It came just a few months after my grandfather died.
My mother allowed my sister and I to stay with my father.
She agreed that we were going thru enough upheaval
with the new situation;
and didn't need to change schools and friends.
So my sister and I lived with my father.
Our house was half-empty.
But not because my mother took anything.
It just wasn't the same.
my sister, and me,
became a troika of zombies.
We fell into a routine,
and went about our daily lives
without passion or purpose.
We were oxen
tethered to each other,
and yoked to a Dutch Colonial.
you could hear the house
groan and strain
as we toiled to tear it from it's foundations;
and drag it to a place
that wasn't burdened by the weight of memories,
of things that were lost
and never to be again.
It was the summer of sad.
My sister retreated to the riding stable.
She rode around and around, in a circle
the entire summer.
She found peace
on a living carousel,
lacking lights, the pastel paints, and a calliope.
Around and around she went.
I went off into the woods.
A loaded twenty-two over my shoulder,
a book in my back pocket.
I chose to get as far away from people as possible.
I cut across farms and fields,
forging a path to nowhere,
and no one.
My sister was a circle.
I was a straight line.
And my father
was left at home.
We left him,
even though we had chosen to stay with him.
He spent the summer
sleeping on the sofa
in the den.
My sister was a circle.

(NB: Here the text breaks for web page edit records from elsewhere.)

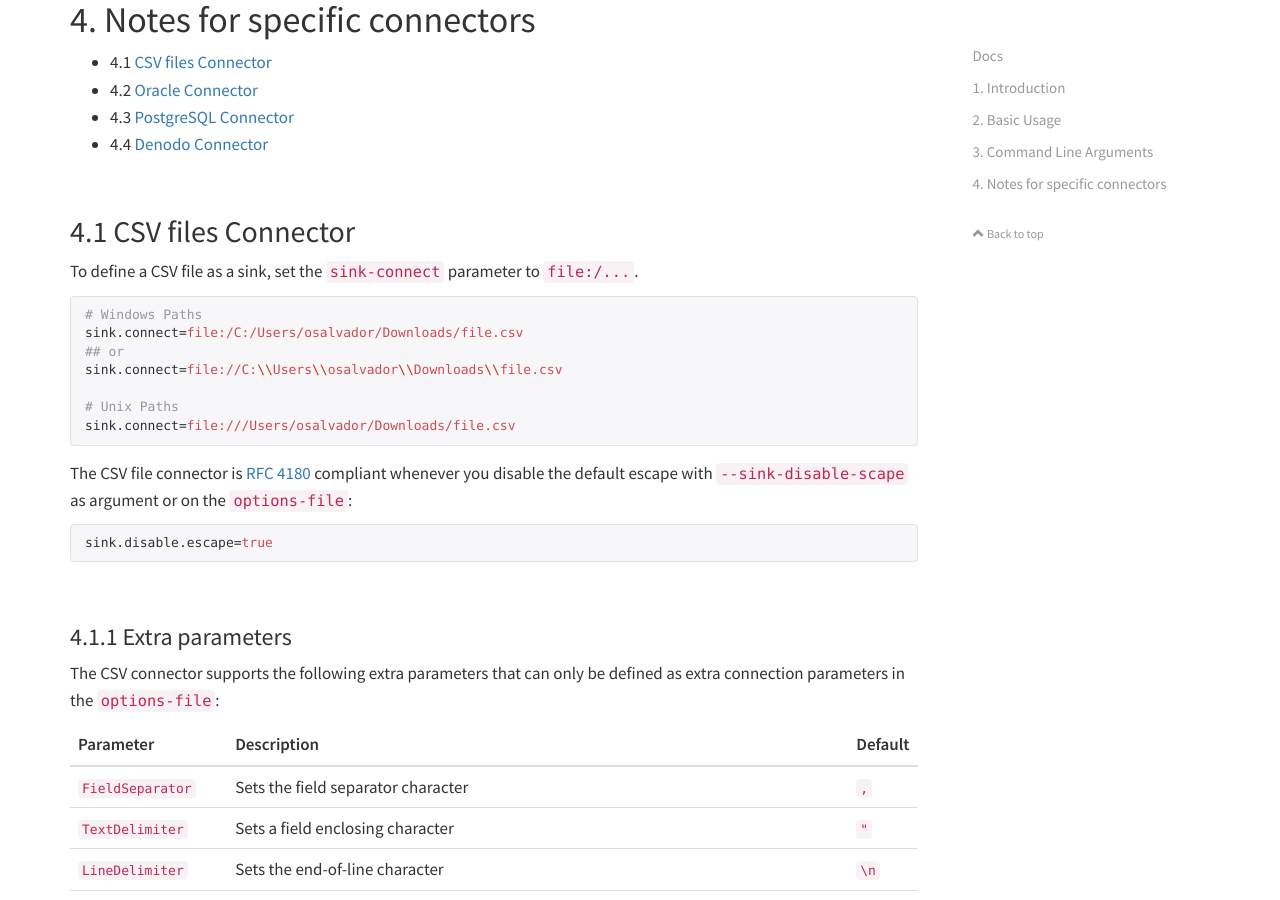
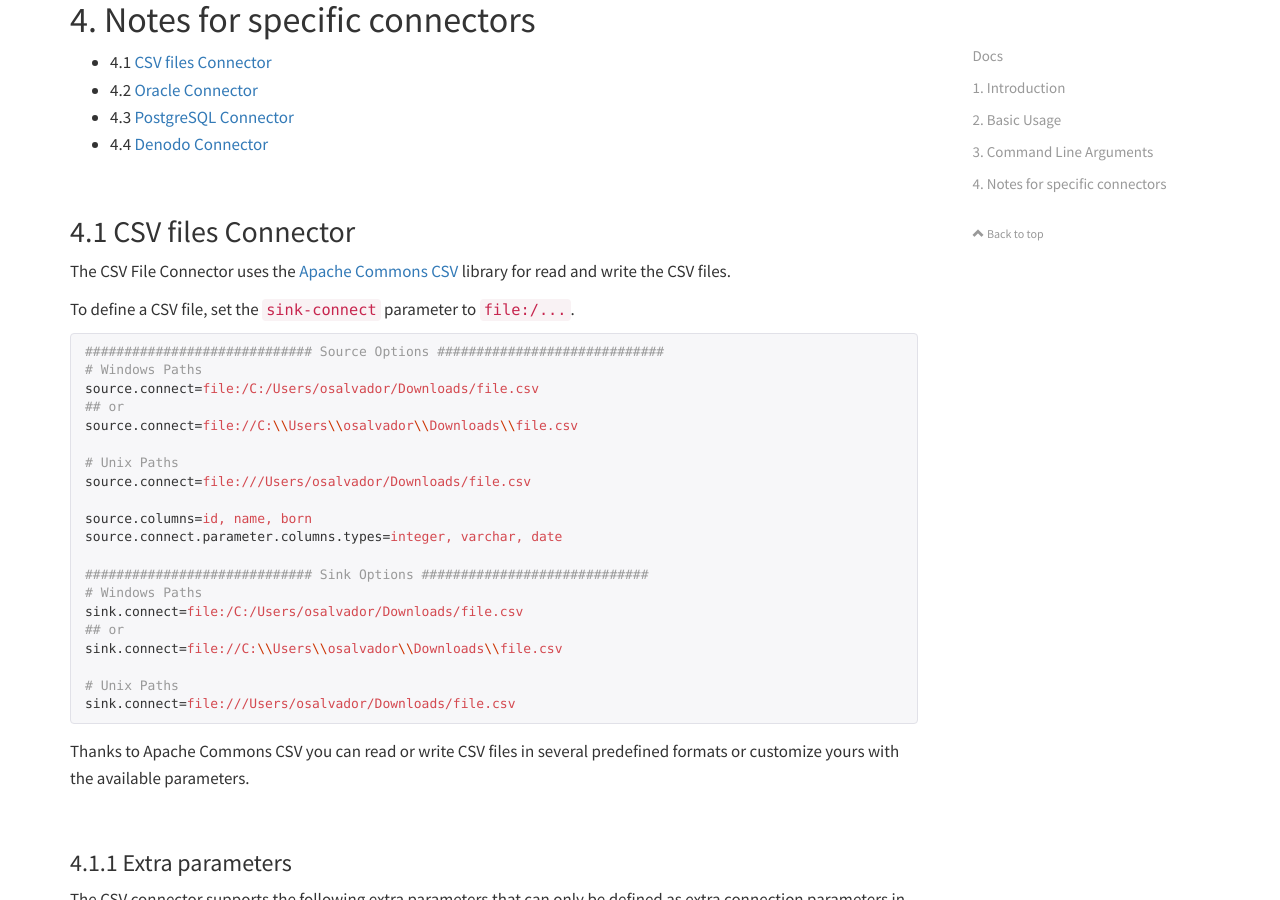
Before and after one commit to osalvador/ReplicaDB, a Jekyll site: the page built from docs/docs.md, in a window 1280 px wide and 900 px high, scrolled down 7119 px. Built offline with Jekyll 4.4.1, drawn with Linux system fonts in a browser that asks for light colours; nearby versions of some CDN libraries; comment, search, counter and statistics services are not loaded; our own code applies the rules of GitHub Pages for plain Markdown files.

Commit message:
Update docs.md

````diff
--- a/docs/docs.md
+++ b/docs/docs.md
@@ -60,6 +60,7 @@ ReplicaDB implements two replication modes: `complete` and` incremental`. The ma
     - Copy the data in parallel from the source table to the sink table.
 
 <br>
+
 - The `incremental` mode performs an incremental replication of the data from the source table to the sink table. In the `incremental` mode, the` INSERT or UPDATE` or `UPSERT` technique is used in the sink table. To do this and to allow the copy of the data in parallel, it is necessary to create a staging table in the sink database. ReplicaDB will perform the following actions in an `incremental` replication:
 
     - Automatically create the staging table in the sink database.
@@ -263,9 +264,24 @@ $ replicadb --source-query 'SELECT a.*, b.* FROM a JOIN b on (a.id == b.id)'
 <br>
 ## 4.1 CSV files Connector
 
-To define a CSV file as a sink, set the `sink-connect` parameter to `file:/...`.
+The CSV File Connector uses the [Apache Commons CSV](https://commons.apache.org/proper/commons-csv/) library for read and write the CSV files.
+
+To define a CSV file, set the `sink-connect` parameter to `file:/...`.
 
 ```properties
+############################# Source Options #############################
+# Windows Paths
+source.connect=file:/C:/Users/osalvador/Downloads/file.csv
+## or
+source.connect=file://C:\\Users\\osalvador\\Downloads\\file.csv
+
+# Unix Paths
+source.connect=file:///Users/osalvador/Downloads/file.csv
+
+source.columns=id, name, born
+source.connect.parameter.columns.types=integer, varchar, date
+
+############################# Sink Options #############################
 # Windows Paths
 sink.connect=file:/C:/Users/osalvador/Downloads/file.csv
 ## or
@@ -275,11 +291,9 @@ sink.connect=file://C:\\Users\\osalvador\\Downloads\\file.csv
 sink.connect=file:///Users/osalvador/Downloads/file.csv
 ```
 
-The CSV file connector is [RFC 4180](http://tools.ietf.org/html/rfc4180) compliant whenever you disable the default escape with `--sink-disable-scape` as argument or on the `options-file`:
 
-```properties
-sink.disable.escape=true
-```
+Thanks to Apache Commons CSV you can read or write CSV files in several predefined formats or customize yours with the available parameters.
+
 
 <br>
 ### 4.1.1 Extra parameters
````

I was a straight line
My father was a dot.
This is how I remember that summer.
And I may have it all wrong.
But this is how it seemed
But looking back,
I have discovered something
about my father's summer of sleep;
his summer of being a dot.
to keep the grief of loss at bay.
He slept on the sofa,
because he could no longer sleep
in the bed he had shared with my mother.
He slept at odd times,
like a restless old man,
he couldn't sleep.
This explains the smell of coffee
that made it's way up the thirteen stairs,
down the hall, and thru my bedroom door,
at the darkest hour of the night.
The bittersweet smell
of the coffee
would wake me;
and I would wonder
why my father wasn't sleeping?
But I never went down and asked him.
I was a straight line moving further away
from point A to point B.
My sister was a circle
that couldn't be interrupted.
And my father wrestled with his grief.
He was a dot without connection.
Not part of the line, or the circle.
Just a dot,
consumed by grief
and a need to understand
just what was happening.
After so many selfish years,
I understand him,
and that summer now.
Loss and grief,
and all it's selfish
and bothersome trappings;
are real things.
Loss and grief
creates a daughter who becomes a circle.
A son who becomes a straight line
moving away from point A to point B.
And a father relegated to being just a dot.
I understand this,
because I am now the dot.
My sister has branched out into figure eights,
and my father and I share coffee.